Chronic inflammation underpins many human diseases. Morbidity and mortality associated with chronic inflammation are often mediated through metabolic dysfunction. Inflammatory and metabolic processes vary through circadian time, suggesting an important temporal crosstalk between these systems. Using an established mouse model of rheumatoid arthritis, we show that chronic inflammatory arthritis results in rhythmic joint inflammation and drives major changes in muscle and liver energy metabolism and rhythmic gene expression. Transcriptional and phosphoproteomic analyses revealed alterations in lipid metabolism and mitochondrial function associated with increased EGFR-JAK-STAT3 signaling. Metabolomic analyses confirmed rhythmic metabolic rewiring with impaired β-oxidation and lipid handling and revealed a pronounced shunt toward sphingolipid and ceramide accumulation. The arthritis-related production of ceramides was most pronounced during the day, which is the time of peak inflammation and increased reliance on fatty acid oxidation.
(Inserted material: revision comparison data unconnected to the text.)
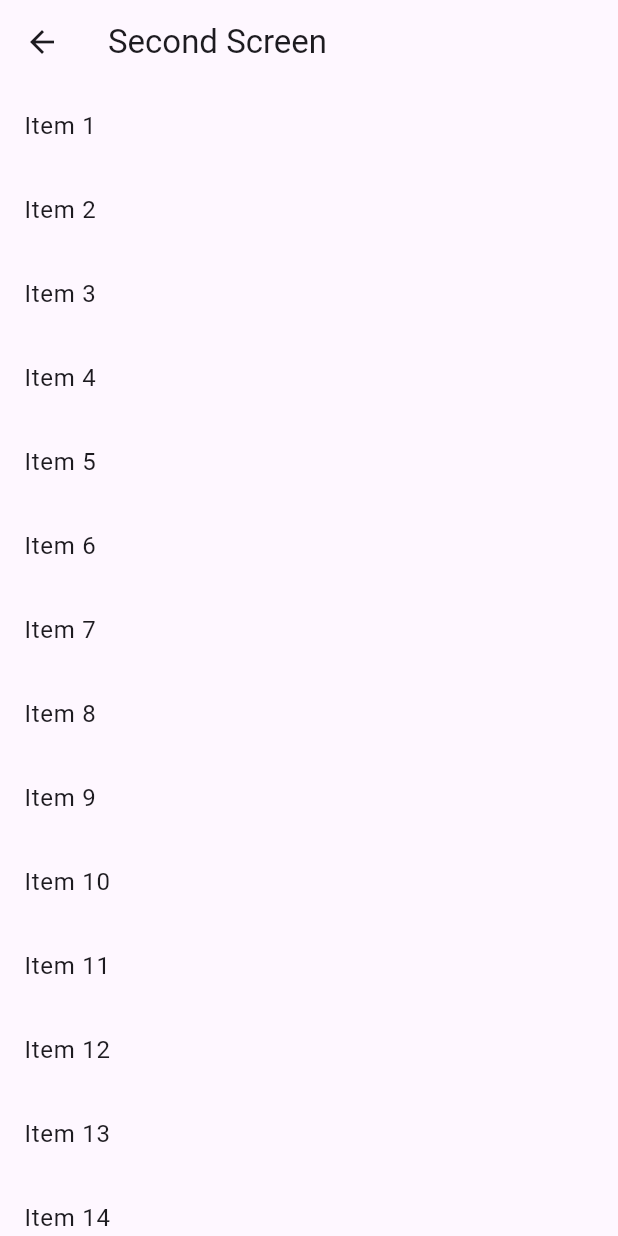
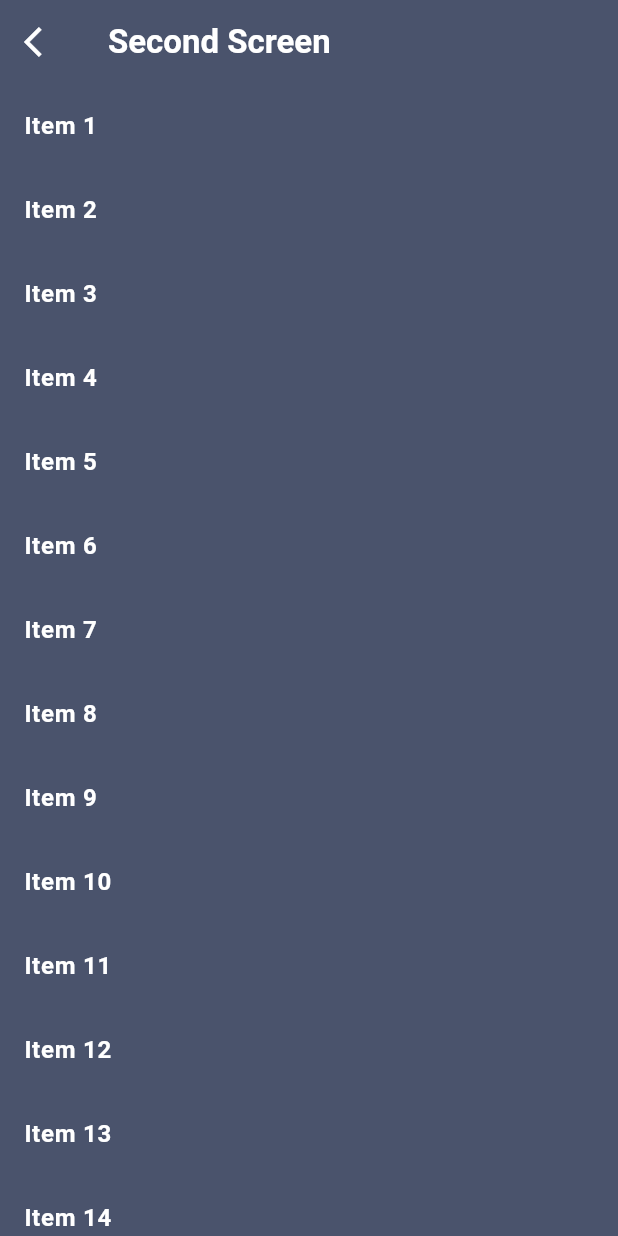
Before and after one commit to Ruchit-Bhut/native_google_ads_demo, a Flutter app: the SecondScreen screen opened directly, on a phone screen of 412 x 824 dp. Run offline on Flutter 3.47's test engine with Material 3 defaults, Android fonts, the phone set to English and light mode, and no system bars; our stand-ins replace get, google_mobile_ads; network calls fail.

```diff
--- a/lib/native_ads/home_native_ad_example.dart
+++ b/lib/native_ads/home_native_ad_example.dart
@@ -1,5 +1,6 @@
 import 'dart:io';
 
+import 'package:flutter/foundation.dart';
 import 'package:flutter/material.dart';
 import 'package:google_mobile_ads/google_mobile_ads.dart';
 
@@ -39,7 +40,9 @@ class HomeNativeAdExampleState extends State<HomeNativeAdExample> {
         },
         onAdFailedToLoad: (ad, error) {
           ad.dispose();
-          print('failed to load the ad ${error.message}, ${error.code}');
+          if (kDebugMode) {
+            print('failed to load the ad ${error.message}, ${error.code}');
+          }
         },
       ),
     );
--- a/lib/native_ads/native_ad_example.dart
+++ b/lib/native_ads/native_ad_example.dart
@@ -1,5 +1,6 @@
 import 'dart:io';
 
+import 'package:flutter/foundation.dart';
 import 'package:flutter/material.dart';
 import 'package:google_mobile_ads/google_mobile_ads.dart';
 
@@ -39,7 +40,9 @@ class NativeAdExampleState extends State<NativeAdExample> {
         },
         onAdFailedToLoad: (ad, error) {
           ad.dispose();
-          print('failed to load the ad ${error.message}, ${error.code}');
+          if (kDebugMode) {
+            print('failed to load the ad ${error.message}, ${error.code}');
+          }
         },
       ),
     );
--- a/lib/native_ads/native_ads_factory_example.dart
+++ b/lib/native_ads/native_ads_factory_example.dart
@@ -1,5 +1,6 @@
 import 'dart:io';
 
+import 'package:flutter/foundation.dart';
 import 'package:flutter/material.dart';
 import 'package:google_mobile_ads/google_mobile_ads.dart';
 
@@ -39,7 +40,9 @@ class NativeAdFactoryExampleState extends State<NativeAdFactoryExample> {
         },
         onAdFailedToLoad: (ad, error) {
           ad.dispose();
-          print('failed to load the ad ${error.message}, ${error.code}');
+          if (kDebugMode) {
+            print('failed to load the ad ${error.message}, ${error.code}');
+          }
         },
       ),
     );
--- a/lib/screens/home_page.dart
+++ b/lib/screens/home_page.dart
@@ -209,9 +209,9 @@ class _HomePageState extends State<HomePage> {
   @override
   Widget build(BuildContext context) {
     return Scaffold(
-      backgroundColor: Colors.white30,
+      backgroundColor: const Color(0xff4a536c),
       appBar: AppBar(
-        backgroundColor: Colors.white24,
+        backgroundColor: const Color(0xff4a536c),
         title: const Text(
           'Google Mobile Ads',
           style: TextStyle(color: Colors.white),
--- a/lib/screens/second_screen.dart
+++ b/lib/screens/second_screen.dart
@@ -130,9 +130,26 @@ class SecondScreenState extends State<SecondScreen> {
   @override
   Widget build(BuildContext context) {
     return Scaffold(
+      backgroundColor: const Color(0xff4a536c),
       appBar: AppBar(
+        backgroundColor: const Color(0xff4a536c),
+        leading: GestureDetector(
+          onTap: () {
+            Navigator.of(context).pop();
+          },
+          child: const Icon(
+            Icons.arrow_back_ios,
+            color: Colors.white,
+          ),
+        ),
         forceMaterialTransparency: true,
-        title: const Text('Second Screen'),
+        title: const Text(
+          'Second Screen',
+          style: TextStyle(
+            color: Colors.white,
+            fontWeight: FontWeight.bold,
+          ),
+        ),
       ),
       body: Stack(
         children: [
@@ -148,7 +165,9 @@ class SecondScreenState extends State<SecondScreen> {
                         height: bannerAd.size.height.toDouble(),
                         width: bannerAd.size.width.toDouble(),
                         child: const Center(
-                          child: CircularProgressIndicator(),
+                          child: CircularProgressIndicator(
+                            color: Colors.white,
+                          ),
                         ),
                       )
                     : Container(
@@ -164,6 +183,10 @@ class SecondScreenState extends State<SecondScreen> {
                   },
                   title: Text(
                     'Item ${index + 1}',
+                    style: const TextStyle(
+                      color: Colors.white,
+                      fontWeight: FontWeight.bold,
+                    ),
                   ),
                 );
               }
@@ -171,7 +194,9 @@ class SecondScreenState extends State<SecondScreen> {
           ),
           if (_isAdLoading)
             const Center(
-              child: CircularProgressIndicator(),
+              child: CircularProgressIndicator(
+                color: Colors.white,
+              ),
             ),
         ],
       ),
```
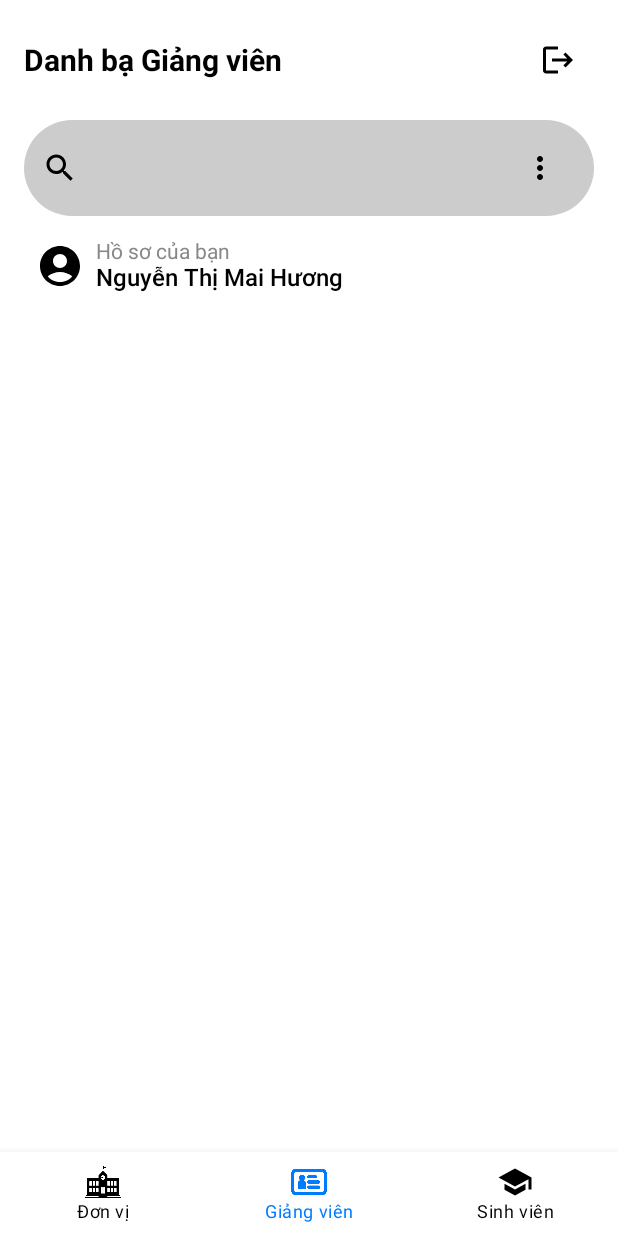
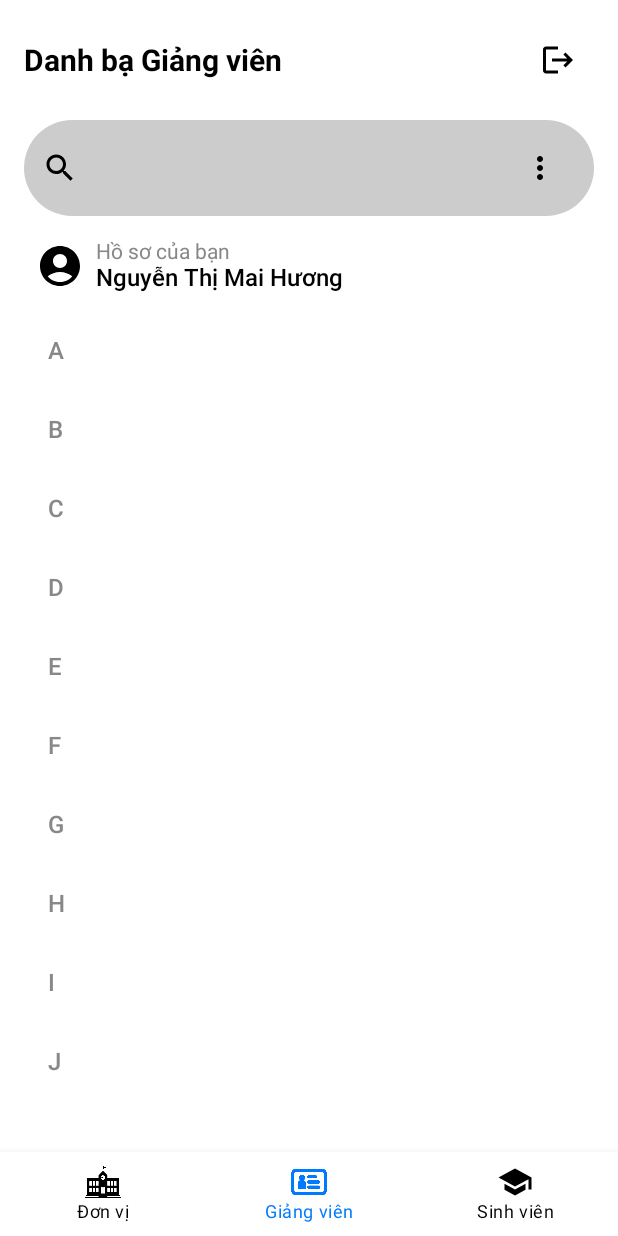
Before and after one commit to OppenTona/TLUContact, an Android app built with Jetpack Compose: the HomeScreen screen opened directly, with no data from a screen before it, on a phone screen of 412 x 824 dp. Run offline under Robolectric (Android 15) with nearby library versions, the phone set to English and light mode, and no system bars; our stand-ins replace Firebase (no records; nobody signed in at launch, a user with empty details on screens opened directly); pictures from the network do not load.

Commit message:
danh sach mac dinh tu a-z

```diff
--- a/app/src/main/java/com/example/tlucontact/view/HomeScreen.kt
+++ b/app/src/main/java/com/example/tlucontact/view/HomeScreen.kt
@@ -255,9 +255,39 @@ fun Staffitem(
 @Composable
 fun Stafflist(staffs: List<Staff>, query: String, navController: NavController) {
     val filteredStaffs = staffs.filter { it.name.contains(query, ignoreCase = true) }
+        .sortedBy { it.name.lowercase() } // Sắp xếp A-Z
+
+    val groupedStaffs = ('A'..'Z').associateWith { letter ->
+        filteredStaffs.filter { it.name.firstOrNull()?.uppercaseChar() == letter }
+    } // Đảm bảo mọi chữ cái từ A-Z đều xuất hiện
 
     LazyColumn {
-        items(filteredStaffs) { staff ->
+        groupedStaffs.forEach { (letter, staffList) ->
+            item {
+                Text(
+                    text = letter.toString(),
+                    fontSize = 16.sp, // Nhỏ hơn một chút
+                    fontWeight = FontWeight.Medium, // Chữ mảnh hơn
+                    color = Color.Gray,
+                    modifier = Modifier
+                        .fillMaxWidth()
+                        .padding(vertical = 6.dp, horizontal = 16.dp) // Căn chỉnh đẹp hơn
+                )
+            }
+
+            if (staffList.isEmpty()) {
+                item {
+                    Text(
+                        text = "",
+                        fontSize = 14.sp,
+                        color = Color.Gray,
+                        modifier = Modifier
+                            .fillMaxWidth()
+                            .padding(start = 32.dp, bottom = 6.dp) // Lùi vào giống danh sách
+                    )
+                }
+            } else {
+                items(staffList) { staff ->
                     Staffitem(
                         staff = staff,
                         isSelected = false,
@@ -270,6 +300,10 @@ fun Stafflist(staffs: List<Staff>, query: String, navController: NavController)
                 }
             }
         }
+    }
+}
+
+
 @Composable
 fun Topbar(
     title: String,
```
Lines whose indentation alone changed are shown as unchanged.
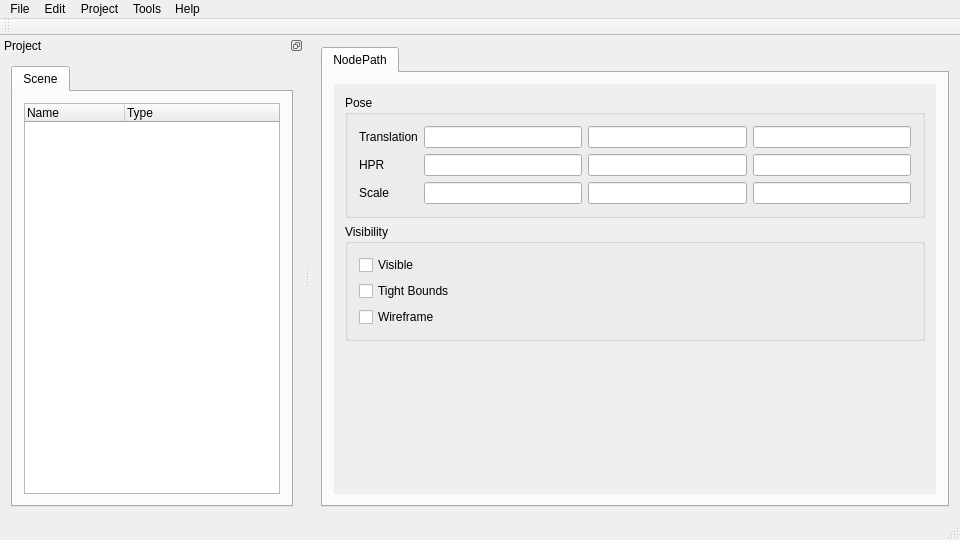
First picture: the form in src/main_window.ui, repository bluekyu/rpeditor, before the edit.
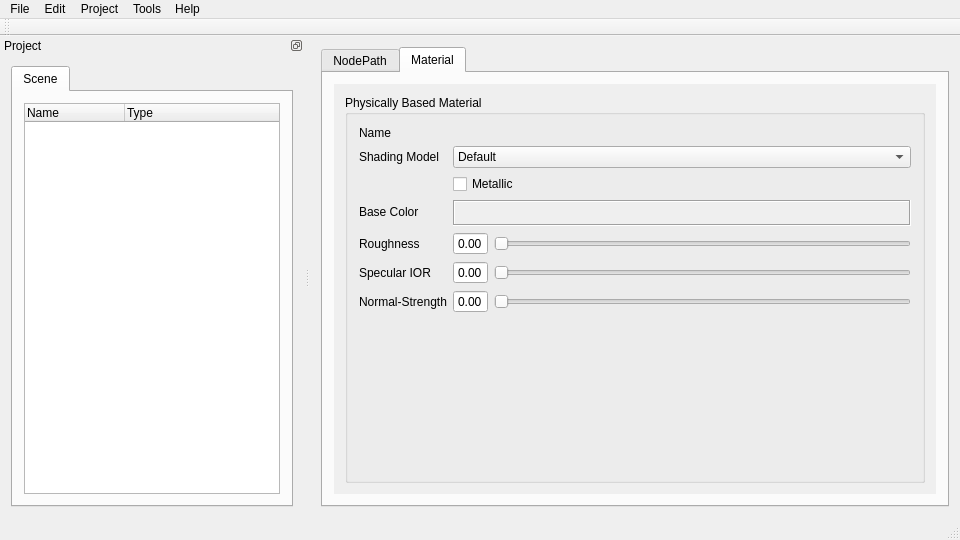
Second picture: the form after the edit. The open tabs and pages were chosen to show the change.

Commit message: Add material tab UI (#1).

Diff of the .ui file:
```diff
--- a/src/main_window.ui
+++ b/src/main_window.ui
@@ -179,6 +179,268 @@
         </item>
        </layout>
       </widget>
+      <widget class="QWidget" name="material_tab_">
+       <attribute name="title">
+        <string>Material</string>
+       </attribute>
+       <layout class="QHBoxLayout" name="horizontalLayout_6">
+        <item>
+         <widget class="QScrollArea" name="material_area_">
+          <property name="frameShape">
+           <enum>QFrame::NoFrame</enum>
+          </property>
+          <property name="horizontalScrollBarPolicy">
+           <enum>Qt::ScrollBarAlwaysOff</enum>
+          </property>
+          <property name="widgetResizable">
+           <bool>true</bool>
+          </property>
+          <widget class="QWidget" name="scrollAreaWidgetContents_2">
+           <property name="geometry">
+            <rect>
+             <x>0</x>
+             <y>0</y>
+             <width>619</width>
+             <height>425</height>
+            </rect>
+           </property>
+           <layout class="QVBoxLayout" name="verticalLayout_5">
+            <item>
+             <widget class="QGroupBox" name="material_pbm_groupbox_">
+              <property name="title">
+               <string>Physically Based Material</string>
+              </property>
+              <layout class="QVBoxLayout" name="verticalLayout_4">
+               <item>
+                <layout class="QFormLayout" name="formLayout">
+                 <item row="4" column="0">
+                  <widget class="QLabel" name="base_color_label_">
+                   <property name="text">
+                    <string>Base Color</string>
+                   </property>
+                  </widget>
+                 </item>
+                 <item row="1" column="0">
+                  <widget class="QLabel" name="material_name_label_of_label_">
+                   <property name="text">
+                    <string>Name</string>
+                   </property>
+                  </widget>
+                 </item>
+                 <item row="1" column="1">
+                  <widget class="QLabel" name="material_name_label_">
+                   <property name="text">
+                    <string/>
+                   </property>
+                  </widget>
+                 </item>
+                 <item row="2" column="1">
+                  <widget class="QComboBox" name="material_shading_model_combobox_">
+                   <item>
+                    <property name="text">
+                     <string>Default</string>
+                    </property>
+                   </item>
+                   <item>
+                    <property name="text">
+                     <string>Emessive</string>
+                    </property>
+                   </item>
+                   <item>
+                    <property name="text">
+                     <string>Clearcoat</string>
+                    </property>
+                   </item>
+                   <item>
+                    <property name="text">
+                     <string>Transparent</string>
+                    </property>
+                   </item>
+                   <item>
+                    <property name="text">
+                     <string>Skin</string>
+                    </property>
+                   </item>
+                   <item>
+                    <property name="text">
+                     <string>Foliage</string>
+                    </property>
+                   </item>
+                  </widget>
+                 </item>
+                 <item row="2" column="0">
+                  <widget class="QLabel" name="shading_model_label_">
+                   <property name="text">
+                    <string>Shading Model</string>
+                   </property>
+                  </widget>
+                 </item>
+                 <item row="3" column="1">
+                  <widget class="QCheckBox" name="material_matallic_checkbox_">
+                   <property name="text">
+                    <string>Metallic</string>
+                   </property>
+                  </widget>
+                 </item>
+                 <item row="4" column="1">
+                  <widget class="QFrame" name="frame">
+                   <property name="frameShape">
+                    <enum>QFrame::Box</enum>
+                   </property>
+                   <property name="frameShadow">
+                    <enum>QFrame::Sunken</enum>
+                   </property>
+                   <layout class="QHBoxLayout" name="horizontalLayout_7">
+                    <property name="spacing">
+                     <number>0</number>
+                    </property>
+                    <property name="leftMargin">
+                     <number>0</number>
+                    </property>
+                    <property name="topMargin">
+                     <number>0</number>
+                    </property>
+                    <property name="rightMargin">
+                     <number>0</number>
+                    </property>
+                    <property name="bottomMargin">
+                     <number>0</number>
+                    </property>
+                    <item>
+                     <widget class="QPushButton" name="material_base_color_dialog_button_">
+                      <property name="autoFillBackground">
+                       <bool>true</bool>
+                      </property>
+                      <property name="text">
+                       <string/>
+                      </property>
+                      <property name="flat">
+                       <bool>true</bool>
+                      </property>
+                     </widget>
+                    </item>
+                   </layout>
+                  </widget>
+                 </item>
+                 <item row="5" column="1">
+                  <layout class="QHBoxLayout" name="horizontalLayout_8">
+                   <item>
+                    <widget class="QDoubleSpinBox" name="material_roughness_spinbox_">
+                     <property name="buttonSymbols">
+                      <enum>QAbstractSpinBox::NoButtons</enum>
+                     </property>
+                     <property name="maximum">
+                      <double>1.000000000000000</double>
+                     </property>
+                     <property name="singleStep">
+                      <double>0.010000000000000</double>
+                     </property>
+                    </widget>
+                   </item>
+                   <item>
+                    <widget class="QSlider" name="material_roughness_slider_">
+                     <property name="maximum">
+                      <number>100</number>
+                     </property>
+                     <property name="orientation">
+                      <enum>Qt::Horizontal</enum>
+                     </property>
+                    </widget>
+                   </item>
+                  </layout>
+                 </item>
+                 <item row="5" column="0">
+                  <widget class="QLabel" name="material_roughness_label_">
+                   <property name="text">
+                    <string>Roughness</string>
+                   </property>
+                  </widget>
+                 </item>
+                 <item row="6" column="1">
+                  <layout class="QHBoxLayout" name="horizontalLayout_9">
+                   <item>
+                    <widget class="QDoubleSpinBox" name="material_speuclar_ior_spinbox_">
+                     <property name="buttonSymbols">
+                      <enum>QAbstractSpinBox::NoButtons</enum>
+                     </property>
+                     <property name="maximum">
+                      <double>2.510000000000000</double>
+                     </property>
+                     <property name="singleStep">
+                      <double>0.010000000000000</double>
+                     </property>
+                    </widget>
+                   </item>
+                   <item>
+                    <widget class="QSlider" name="material_speuclar_ior_slider_">
+                     <property name="minimum">
+                      <number>100</number>
+                     </property>
+                     <property name="maximum">
+                      <number>251</number>
+                     </property>
+                     <property name="orientation">
+                      <enum>Qt::Horizontal</enum>
+                     </property>
+                    </widget>
+                   </item>
+                  </layout>
+                 </item>
+                 <item row="6" column="0">
+                  <widget class="QLabel" name="material_specular_ior_label_">
+                   <property name="text">
+                    <string>Specular IOR</string>
+                   </property>
+                  </widget>
+                 </item>
+                 <item row="7" column="1">
+                  <layout class="QHBoxLayout" name="horizontalLayout_10">
+                   <item>
+                    <widget class="QDoubleSpinBox" name="material_normal_strength_spinbox_">
+                     <property name="buttonSymbols">
+                      <enum>QAbstractSpinBox::NoButtons</enum>
+                     </property>
+                     <property name="maximum">
+                      <double>1.000000000000000</double>
+                     </property>
+                     <property name="singleStep">
+                      <double>0.010000000000000</double>
+                     </property>
+                    </widget>
+                   </item>
+                   <item>
+                    <widget class="QSlider" name="material_normal_strength_slider_">
+                     <property name="minimum">
+                      <number>0</number>
+                     </property>
+                     <property name="maximum">
+                      <number>100</number>
+                     </property>
+                     <property name="orientation">
+                      <enum>Qt::Horizontal</enum>
+                     </property>
+                    </widget>
+                   </item>
+                  </layout>
+                 </item>
+                 <item row="7" column="0">
+                  <widget class="QLabel" name="material_normal_strength_label_">
+                   <property name="text">
+                    <string>Normal-Strength</string>
+                   </property>
+                  </widget>
+                 </item>
+                </layout>
+               </item>
+              </layout>
+             </widget>
+            </item>
+           </layout>
+          </widget>
+         </widget>
+        </item>
+       </layout>
+      </widget>
      </widget>
     </item>
    </layout>
```
Left out of the diff: 2 changed lines with no effect on the pictures. The commit also changes 1 other file.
Thus, our data demonstrate that localized joint inflammation drives a time-of-day–dependent build-up of bioactive lipid species driven by rhythmic inflammation and altered EGFR-STAT signaling.
Proc Natl Acad Sci U S A
ceramide, circadian clock, inflammation, mitochondria, rheumatoid arthritis, Arthritis, Circadian Clocks, Circadian Rhythm, Energy Metabolism, Humans, Inflammation